  An acre of mats can weigh up to 200 tons.
  Lavender flowers appear in October.  The flowers contain fruit capsules which hold the seeds. 

Beneficial Plants

To help prevent unwanted nutrients getting into your pond, here are a few of our favorite native plants that are commonly planted because they are appealing to the eye and perform well.  These are planted along the shoreline to be the first to catch any unwanted nutrients before they get into the waterway.  This action helps feed the plant, thus preventing weed growth.

Blue Flag Iris

One of the first to show off in spring is the blue flag Iris.

  This wetland perennial has strong stems that bear sword-like narrow leaves.
  One to two very fragrant, purple-blue flowers appear on each stem in early spring.
  Their root system helps the plant spread out and also holds the bank in place.
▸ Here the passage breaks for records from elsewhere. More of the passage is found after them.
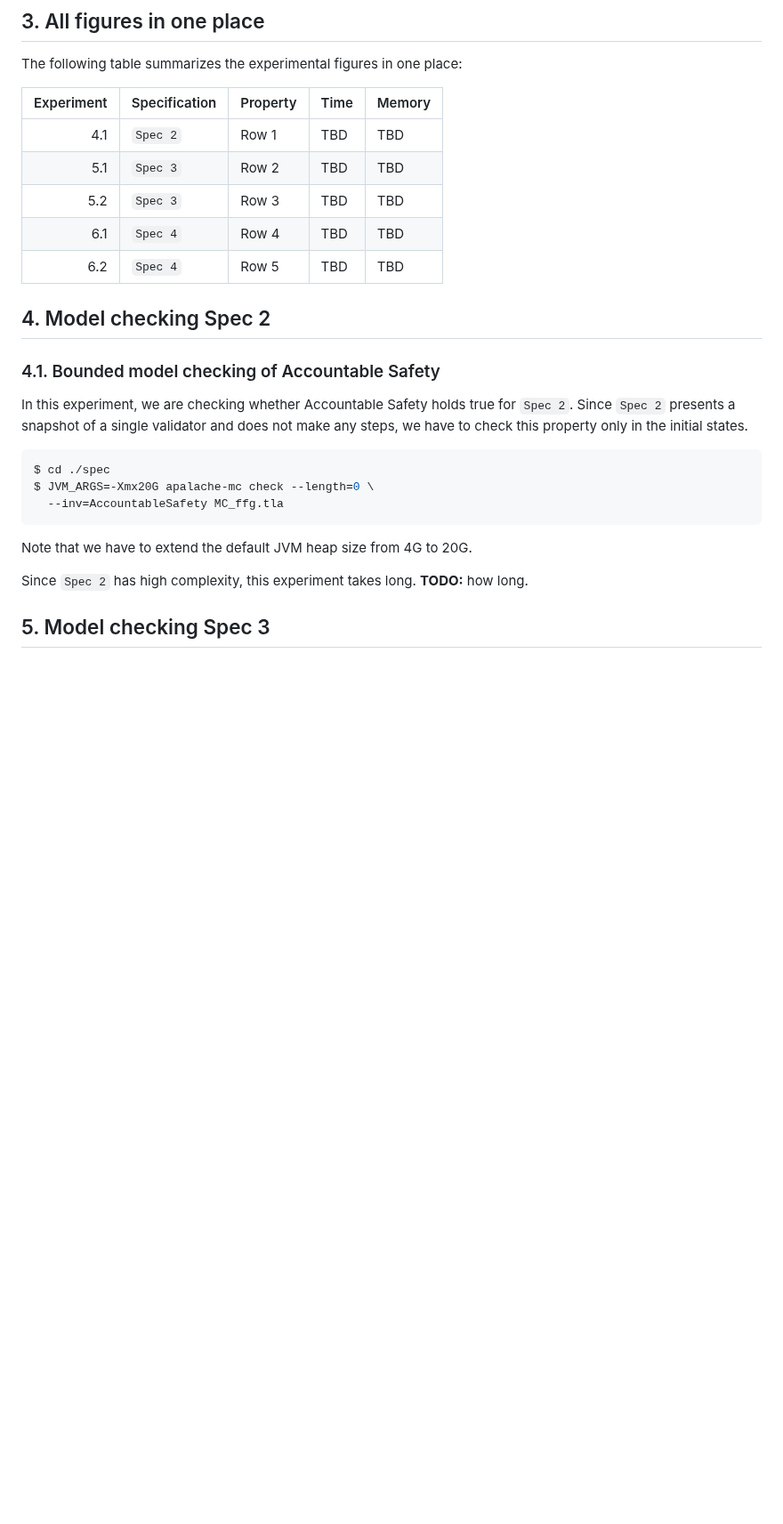
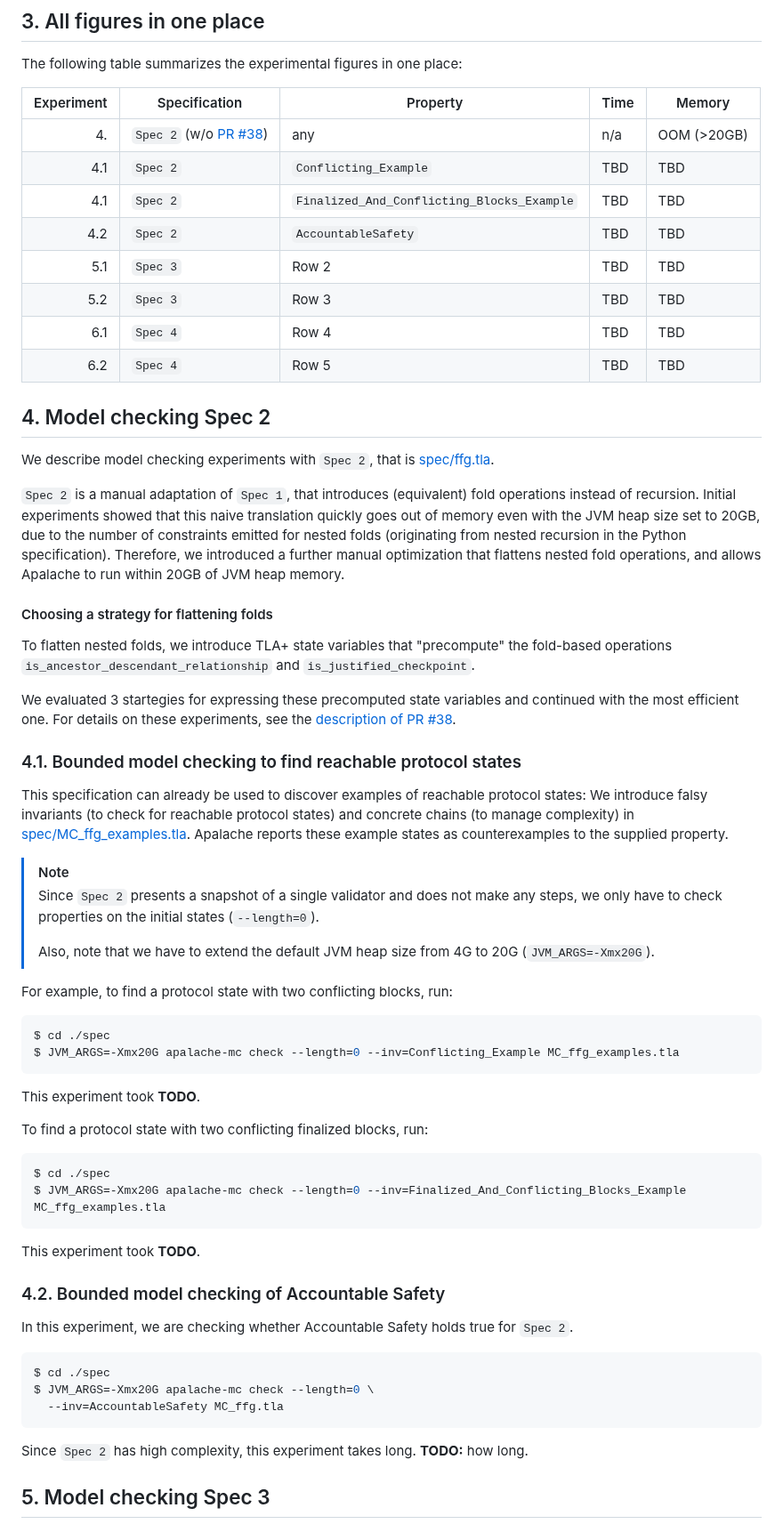
Before and after one commit to freespek/ssf-mc, a Markdown page: EXPERIMENTS.md, the part around one of its changes. Shown at 89% size. Rendered like a GitHub page; blank space fills up the shorter version.

Commit message:
Add text on Spec 2

````diff
--- a/EXPERIMENTS.md
+++ b/EXPERIMENTS.md
@@ -86,31 +87,83 @@ which was popularized by tools such as [Alloy][].
 
 The following table summarizes the experimental figures in one place:
 
-| Experiment | Specification | Property   | Time    | Memory |
-|-----------:|---------------|------------|---------|--------|
-| 4.1        | `Spec 2`      | Row 1      | TBD     | TBD    |
-| 5.1        | `Spec 3`      | Row 2      | TBD     | TBD    |
-| 5.2        | `Spec 3`      | Row 3      | TBD     | TBD    |
-| 6.1        | `Spec 4`      | Row 4      | TBD     | TBD    |
-| 6.2        | `Spec 4`      | Row 5      | TBD     | TBD    |
+| Experiment | Specification | Property             | Time    | Memory     |
+|-----------:|---------------|----------------------|---------|------------|
+| 4.        | `Spec 2` (w/o [PR #38]) | any                  | n/a     | OOM (>20GB)    |
+| 4.1        | `Spec 2`               | `Conflicting_Example`                      | TBD     | TBD    |
+| 4.1        | `Spec 2`               | `Finalized_And_Conflicting_Blocks_Example` | TBD     | TBD    |
+| 4.2        | `Spec 2`               | `AccountableSafety`  | TBD     | TBD    |
+| 5.1        | `Spec 3`               | Row 2                | TBD     | TBD    |
+| 5.2        | `Spec 3`               | Row 3                | TBD     | TBD    |
+| 6.1        | `Spec 4`               | Row 4                | TBD     | TBD    |
+| 6.2        | `Spec 4`               | Row 5                | TBD     | TBD    |
 
 ## 4. Model checking Spec 2
 
-<!-- TODO: Thomas, please add a description of the experiments with MC_ffg_examples.tla -->
+We describe model checking experiments with `Spec 2`, that is [spec/ffg.tla][].
 
-### 4.1. Bounded model checking of Accountable Safety
+`Spec 2` is a manual adaptation of `Spec 1`, that introduces (equivalent) fold
+operations instead of recursion. Initial experiments showed that this naive
+translation quickly goes out of memory even with the JVM heap size set to 20GB,
+due to the number of constraints emitted for nested folds (originating from
+nested recursion in the Python specification). Therefore, we introduced a
+further manual optimization that flattens nested fold operations,
+and allows Apalache to run within 20GB of JVM heap memory.
+
+#### Choosing a strategy for flattening folds
+
+To flatten nested folds, we introduce TLA+ state variables that "precompute" the
+fold-based operations `is_ancestor_descendant_relationship` and
+`is_justified_checkpoint`.
+
+We evaluated 3 startegies for expressing these precomputed state variables and
+continued with the most efficient one. For details on these experiments, see the
+[description of PR
+#38][PR #38].
+
+### 4.1. Bounded model checking to find reachable protocol states
+
+This specification can already be used to discover examples of reachable
+protocol states: We introduce falsy invariants (to check for reachable protocol
+states) and concrete chains (to manage complexity) in
+[spec/MC_ffg_examples.tla]. Apalache reports these example states as
+counterexamples to the supplied property.
+
+> [!NOTE]
+> Since `Spec 2` presents a snapshot of a single validator and does not make any
+steps, we only have to check properties on the initial states (`--length=0`).
+>
+> Also, note that we have to extend the default JVM heap size from 4G to 20G (`JVM_ARGS=-Xmx20G`).
+
+
+For example, to find a protocol state with two conflicting blocks, run:
+
+```sh
+$ cd ./spec
+$ JVM_ARGS=-Xmx20G apalache-mc check --length=0 --inv=Conflicting_Example MC_ffg_examples.tla
+```
+
+This experiment took **TODO**.
+
+To find a protocol state with two conflicting finalized blocks, run:
+
+```sh
+$ cd ./spec
+$ JVM_ARGS=-Xmx20G apalache-mc check --length=0 --inv=Finalized_And_Conflicting_Blocks_Example MC_ffg_examples.tla
+```
+
+This experiment took **TODO**.
+
+### 4.2. Bounded model checking of Accountable Safety
 
 In this experiment, we are checking whether Accountable Safety holds true for
-`Spec 2`. Since `Spec 2` presents a snapshot of a single validator and does not
-make any steps, we have to check this property only in the initial states.
+`Spec 2`.
 
 ```sh
 $ cd ./spec
 $ JVM_ARGS=-Xmx20G apalache-mc check --length=0 \
   --inv=AccountableSafety MC_ffg.tla
 ```
-
-Note that we have to extend the default JVM heap size from 4G to 20G.
 
 Since `Spec 2` has high complexity, this experiment takes long. **TODO:** how
 long.
````
Also changed, not shown: other parts of EXPERIMENTS.md (+10 -7 lines).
Canna we tell you about canna? This plant is valued for its impressive, bright-colored flowers and large tropical leaves.  The gold canna is frequently seen in clusters along the edges of marshes and waterways.

  They are easy to grow in full sun but can tolerate semi-shady areas.
  Growing up to four feet tall, the plant bears leaves that are six inches wide by two feet long, with a waxy coating that helps to repel water and prevent disease.
  The flowers are about three inches tall and grow in clusters on each stem.  To ensure a continuous bloom through the summer, remove the part of the stem that held the withered flower.
  Canna can do their job to keep out unwanted nutrients while looking beautiful at the same time.


Pickerel is another well-recognized plant in Florida.  It is not only beautiful but functio-nal; catching those unwanted nutrients in their deep green, rich foliage and underground root system.

  Pickerel flourishes with full sun and soggy, wet soil along the shoreline.
  You can expect plants that are three to four feet tall, but only one to two feet will appear above the waterline.
  Attractive heart-shaped leaves, ten inches tall by five inches wide, provide cover for a wide range of wildlife.
  An underground root system allows the plant to spread and send up new stems.
  Clusters of lavender flowers grow June through November.  The flower nectar attracts insects, bees, and butterflies. The flowers turn to seeds that are eaten by birds and water fowl. 

There are hundreds of desirable and undesirable plants that can fill your pond.  By following this article, you can know what you’re gonna get in your pond.  Like any good box of chocolates, it’s what’s inside that counts.

Carole Inman

Marketing For Aquatic Weed Control Inc.

Carole Inman works in marketing for Aquatic Weed Control Inc. She works closely with all departments to make sure the company is well represented and the customer is always informed. Each month she writes an educational newsletter about what is currently happening in the world of aquatics. She is proud to represent a comp-any that is celebrating 25 years of loyal service to Florida’s communities, environmental consulting firms, hospitals, hotels, golf courses, developers, and county, city, and state agencies, and more. “Aquatic Weed Control is your CLEAR choice in aquatic and wetland management!” For more information, call (800) 543-6694 or visit www.Aquaticweedcontrol.net.